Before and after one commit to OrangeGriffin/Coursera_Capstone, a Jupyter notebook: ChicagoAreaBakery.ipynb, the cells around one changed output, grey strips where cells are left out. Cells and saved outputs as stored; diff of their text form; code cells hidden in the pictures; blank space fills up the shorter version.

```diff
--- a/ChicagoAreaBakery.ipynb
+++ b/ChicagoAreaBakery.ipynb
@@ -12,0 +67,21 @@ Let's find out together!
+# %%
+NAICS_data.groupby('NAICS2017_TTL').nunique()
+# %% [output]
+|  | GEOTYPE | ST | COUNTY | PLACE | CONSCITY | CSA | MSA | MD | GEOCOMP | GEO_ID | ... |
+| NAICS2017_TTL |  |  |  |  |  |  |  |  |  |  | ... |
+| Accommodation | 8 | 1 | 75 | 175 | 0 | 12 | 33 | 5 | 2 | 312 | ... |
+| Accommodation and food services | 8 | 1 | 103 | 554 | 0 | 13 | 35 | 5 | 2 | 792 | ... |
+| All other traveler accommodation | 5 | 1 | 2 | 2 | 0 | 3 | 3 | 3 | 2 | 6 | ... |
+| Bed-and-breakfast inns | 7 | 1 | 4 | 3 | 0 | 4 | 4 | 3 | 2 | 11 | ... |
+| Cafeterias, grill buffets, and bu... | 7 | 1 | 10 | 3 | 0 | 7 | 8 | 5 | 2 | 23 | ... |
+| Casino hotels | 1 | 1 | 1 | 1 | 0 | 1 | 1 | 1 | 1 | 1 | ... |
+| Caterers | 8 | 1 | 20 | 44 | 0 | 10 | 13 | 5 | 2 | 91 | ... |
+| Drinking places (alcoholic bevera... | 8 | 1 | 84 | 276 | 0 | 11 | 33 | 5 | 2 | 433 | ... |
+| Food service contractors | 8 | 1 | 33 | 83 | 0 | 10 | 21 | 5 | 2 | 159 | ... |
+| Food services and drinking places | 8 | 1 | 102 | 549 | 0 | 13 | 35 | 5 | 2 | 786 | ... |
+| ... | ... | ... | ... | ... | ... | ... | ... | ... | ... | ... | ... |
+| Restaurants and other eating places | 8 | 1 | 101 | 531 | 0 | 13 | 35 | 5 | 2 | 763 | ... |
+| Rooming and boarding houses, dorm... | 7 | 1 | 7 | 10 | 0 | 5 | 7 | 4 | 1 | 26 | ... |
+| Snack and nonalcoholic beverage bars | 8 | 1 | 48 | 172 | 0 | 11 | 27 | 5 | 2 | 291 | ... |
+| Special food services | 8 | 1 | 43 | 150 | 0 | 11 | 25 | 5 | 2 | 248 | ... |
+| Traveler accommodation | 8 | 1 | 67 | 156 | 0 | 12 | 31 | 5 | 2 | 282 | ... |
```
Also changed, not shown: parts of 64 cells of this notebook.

# # # # #

■ **Required work**
Counting only those lines of the data above where the word "ipynb" appears, give the number and nothing more.

■ **Answer for the task**
3